Monday, January 11, 2010
I stole today’s blog title from a book with the same name. It was one of many books I devoured before our son was born. The premise is easy to figure out.
It’s a fitting slogan at my house these days.
As regular blog readers know, my son, who turns 15 months on Jan. 21, was, up until Dec. 31, nursing every two hours throughout the night.
Until recently he was nursing from anywhere from 10 to 15 minutes up to a hour. I wasn’t worried nor overly concerned; I am starving each time I wake up during the night and if I allowed myself could eat a full meal each time I get up to nurse or pee.
I figured my guy was hungry. Like mother, like son.
However, my goal has always been to wean my little guy during my vacation between Christmas and New Year’s. My friends, who had already weaned their children, suggested a strong resolve and the ability to listen to my little one scream for two hours straight.
I had actually tried weaning my son earlier in his life, but I didn’t have that resolve and after listening to him scream for 10 minutes or so, I gave up, nursing him to sleep.
Since going back to work in November, my little guy was spending more time in our bed then in his. By brining him into bed with me, my son could nurse on demand while allowing me to get some needed sleep. I enjoyed it. So did he. My husband wasn’t a fan of that situation.
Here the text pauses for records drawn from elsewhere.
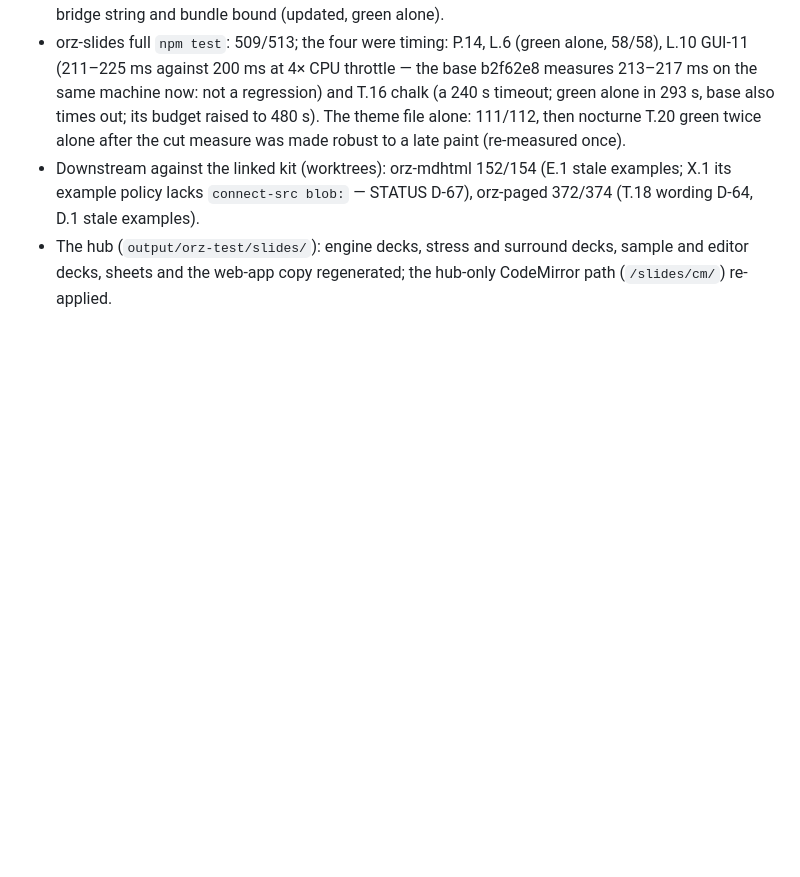
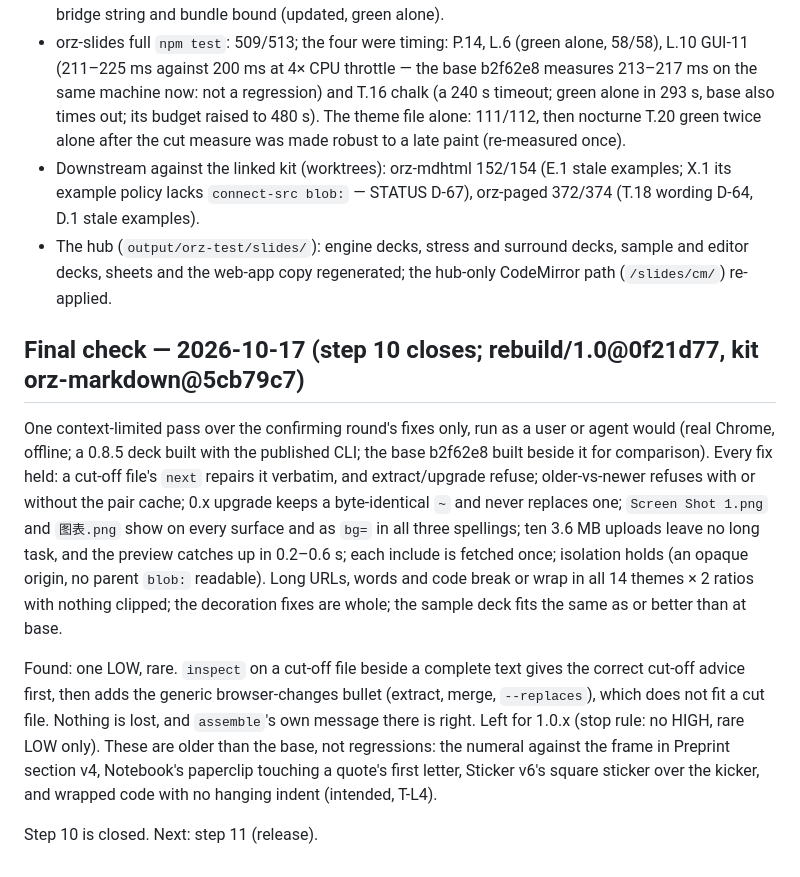
Before and after one commit to wangyu16/orz-slides, a Markdown page: notes/closed-loop.md, the part around the change. Rendered like a GitHub page; blank space fills up the shorter version.

Commit message:
step 10: final check recorded; step 10 closed (one rare LOW, inspect advice on a cut-off file, left for 1.0.x)
Co-Authored-By: Claude Opus 5.5 (1M context) <noreply@anthropic.com>

```diff
--- a/notes/closed-loop.md
+++ b/notes/closed-loop.md
@@ -1210,3 +1210,30 @@ Verification (2026-10-16/17):
 - The hub (`output/orz-test/slides/`): engine decks, stress and surround
   decks, sample and editor decks, sheets and the web-app copy regenerated;
   the hub-only CodeMirror path (`/slides/cm/`) re-applied.
+
+## Final check — 2026-10-17 (step 10 closes; rebuild/1.0@0f21d77, kit orz-markdown@5cb79c7)
+
+One context-limited pass over the confirming round's fixes only, run as a
+user or agent would (real Chrome, offline; a 0.8.5 deck built with the
+published CLI; the base b2f62e8 built beside it for comparison). Every fix
+held: a cut-off file's `next` repairs it verbatim, and extract/upgrade
+refuse; older-vs-newer refuses with or without the pair cache; 0.x
+upgrade keeps a byte-identical `~` and never replaces one; `Screen Shot
+1.png` and `图表.png` show on every surface and as `bg=` in all three
+spellings; ten 3.6 MB uploads leave no long task, and the preview catches up
+in 0.2–0.6 s; each include is fetched once; isolation holds (an opaque
+origin, no parent `blob:` readable). Long URLs, words and code break or
+wrap in all 14 themes × 2 ratios with nothing clipped; the decoration fixes
+are whole; the sample deck fits the same as or better than at base.
+
+Found: one LOW, rare. `inspect` on a cut-off file beside a complete text
+gives the correct cut-off advice first, then adds the generic
+browser-changes bullet (extract, merge, `--replaces`), which does not fit a
+cut file. Nothing is lost, and `assemble`'s own message there is right.
+Left for 1.0.x (stop rule: no HIGH, rare LOW only). These are older than
+the base, not regressions: the numeral against the frame in Preprint section
+v4, Notebook's paperclip touching a quote's first letter, Sticker v6's
+square sticker over the kicker, and wrapped code with no hanging indent
+(intended, T-L4).
+
+Step 10 is closed. Next: step 11 (release).
```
So on Dec. 31, when our son cried, I went into his room, picked him up, hugged him and told him I wasn’t nursing him at night any more. I put him down, gave him a drink of water from his sippy cup and rubbed his stomach. He cried for a few minutes, flipped over and fell asleep.
For the next week, he would get up every two hours for a bit of comfort, a drink of water and a rub. When he wouldn’t settle, I would leave him to his own devices, which often included him playing with his music box and chatting (Dad, Dad, Mum, Mum - getting louder and louder) for a hour or so. I also discovered during this time that it was best to just let him cry for a few minutes rather than trying to comfort him.
Then, three nights ago, it happened. He slept for six hours straight. The next night, six and a half hours. Last night, seven hours in a row.
So this is my advice for first-time mothers: Listen to your instincts. Don’t worry about your family members, friends or even doctor’s suggestions. Instead, listen to your heart and your head.
After my son was sick, he and I spent the next several months sleeping together on the couch. One day I knew he was ready to sleep in his bed and he did. Then I knew he was ready to have his daytime naps in his bed and he made the transition from my arms to his bed quite easily. And now he is sleeping in his bed at night without me having to endure a screaming/sobbing baby.
So, moms, Let the Baby Drive.